Fun, it most certainly is, due in part to the film’s wicked sense of humour, and also because you genuinely do like these four main characters we’re spending the entire film alongside with. The four young actors share a strong chemistry with each other, and they each give their characters a recognisable personality that’s both enjoyable and surprisingly heartfelt; Viraj Juneja is the scene-stealer of the lot, draped in self-confidence and spitting out lyrics to hide a more privileged background, followed closely by Lewis Gribben whose Duncan provides some of the film’s biggest laughs with one dunderheaded remark after another. Think of this leading quartet as The Inbetweeners if they somehow stumbled into the middle of The Hunger Games, and suddenly the movie seems all the more hilarious; but the performances and the characters have a good deal of heart to them which makes you really want to root for them to escape the clutches of evil rubber-masked Eddie Izzard and his twisted hunting ritual. Elsewhere in the cast, you have a fun sub-plot about a pair of police officers following the young boys’ trail (wherein superintendent Alice Lowe delivers a funny monologue about the area’s lack of bread), and a sight nobody would ever have thought they’d see: esteemed character actor James Cosmo playing a farmer scoffing rabbit poo whilst playing hip-hop on a stereo.
The cast, both known and unknown, works well underneath director Doff’s watch, as the first-time filmmaker nails the tone and sets a healthy pace (it comes in at just under 90 minutes) for them and the viewing audience to have as much fun as they possibly can, and more often than not the film remains consistently entertaining from the opening credits all the way to the final shot.
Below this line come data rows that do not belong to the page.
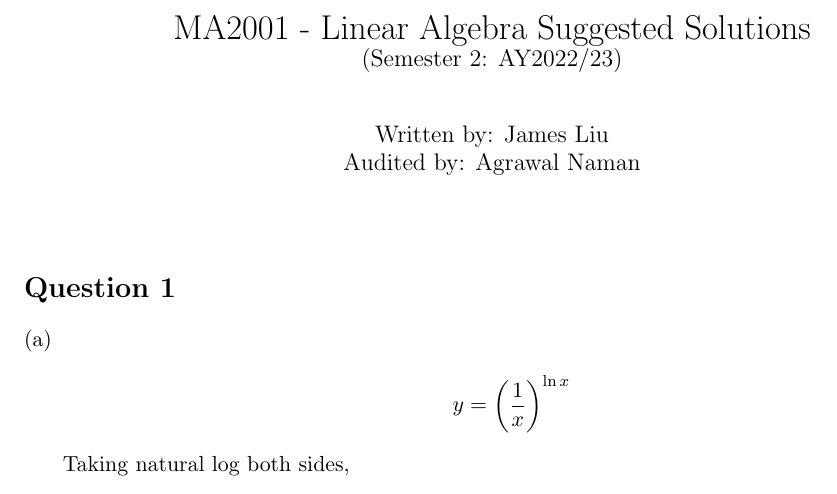
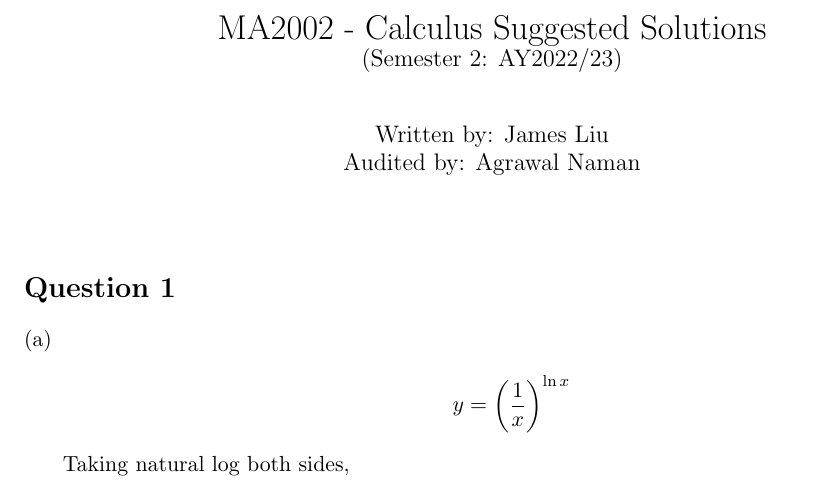
Before and after one commit to MathSocIT/latexcomm, a LaTeX document (MA2002/AY 2022-23 Semester 2/main.tex): part of page 1 of 14, cut at the place of the change. Compiled offline with pdfLaTeX.

Commit message:
Update main.tex

```diff
--- a/MA2002/AY 2022-23 Semester 2/main.tex
+++ b/MA2002/AY 2022-23 Semester 2/main.tex
@@ -31,10 +31,10 @@
 \lhead{PYP Solutions Initiative • NUS MATHSOC}
 \rhead{\thepage}
 % \cfoot{} % could use this but feels irritating seeing this
-\cfoot{Linear Algebra}
+\cfoot{Calculus}
 
 \title{%
-  MA2001 - Linear Algebra Suggested Solutions  \\
+  MA2002 - Calculus Suggested Solutions  \\
   \large (Semester 2: AY2022/23) \\ }
 
 \author{%
```
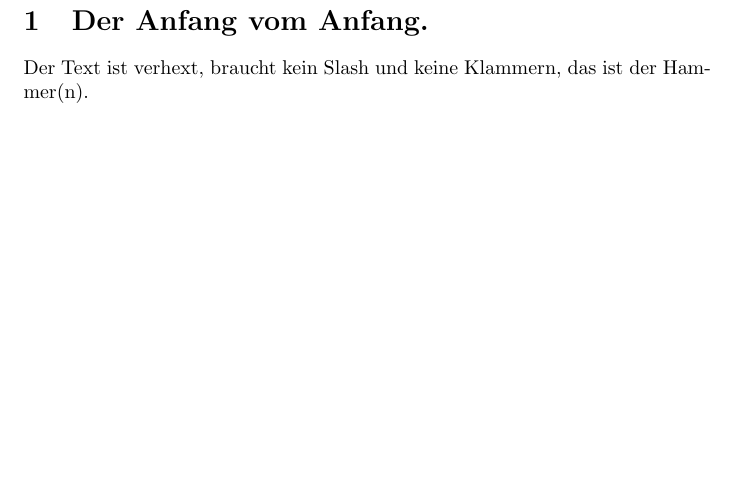
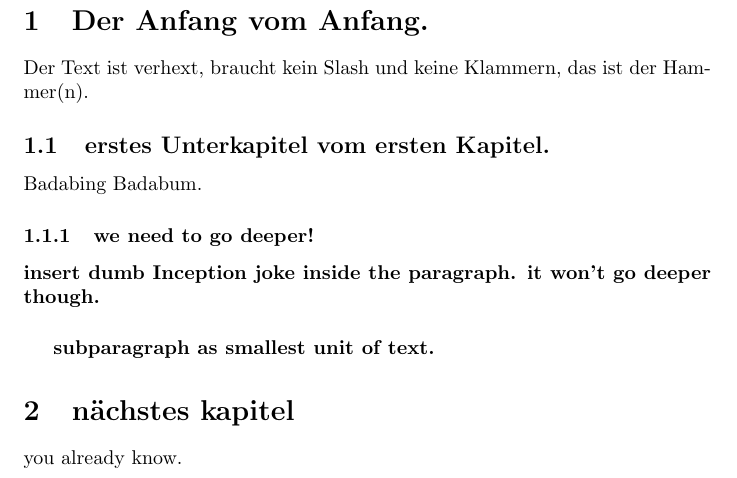
Before and after one commit to Pthuering/m26665-abgabe-latex, a LaTeX document (main.tex): part of the page, cut so that both start at the same text, the shorter picture padded with empty space. Compiled offline with pdfLaTeX.

Commit message:
units of text demo
subsections and paragraphs

```diff
--- a/main.tex
+++ b/main.tex
@@ -8,4 +8,17 @@
     Der Text ist verhext, braucht kein Slash und keine Klammern,
     das ist der Hammer(n).
 
+    \subsection {erstes Unterkapitel vom ersten Kapitel.}
+
+    Badabing Badabum.
+
+    \subsubsection{we need to go deeper!}
+
+   \paragraph{insert dumb Inception joke inside the paragraph. it won't go deeper though.}
+   \subparagraph{subparagraph as smallest unit of text.}
+
+    \section{nächstes kapitel}
+
+    you already know.
+
 \end{document}
```
Also changed, not shown: main.pdf.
Even when it feels like the film is starting to lag, Doff immediately spices up the scene with a glorious bit of sudden carnage, ensuring that our attention is firmly within his grasp, and that right up until the end it leaves us guessing about what’s going to happen next. Doff has made a fun, funny and furiously engaging black comedy that’s an impressive calling card for any studio looking for the next quirky British visionary; should he go on to do more genre fare, or do something wildly unpredictable, then he’s well on his way to the big leagues if Get Duked! is any indication.
This is a British comedy with laughs, heart and solid entertainment to spare – and that’s before the movie even introduces the rabbit poo.
SO, TO SUM UP…
Get Duked! is a hugely entertaining and often hilarious dark comedy which scores big laughs from a well-paced script and direction by first-time filmmaker Ninian Doff, as well as a likeable quartet of lead performances and some memorable turns by its starry supporting cast, complete with a fun commentary on class divide that never drags, especially when there’s sudden violence and drug-laden rabbit poo involved.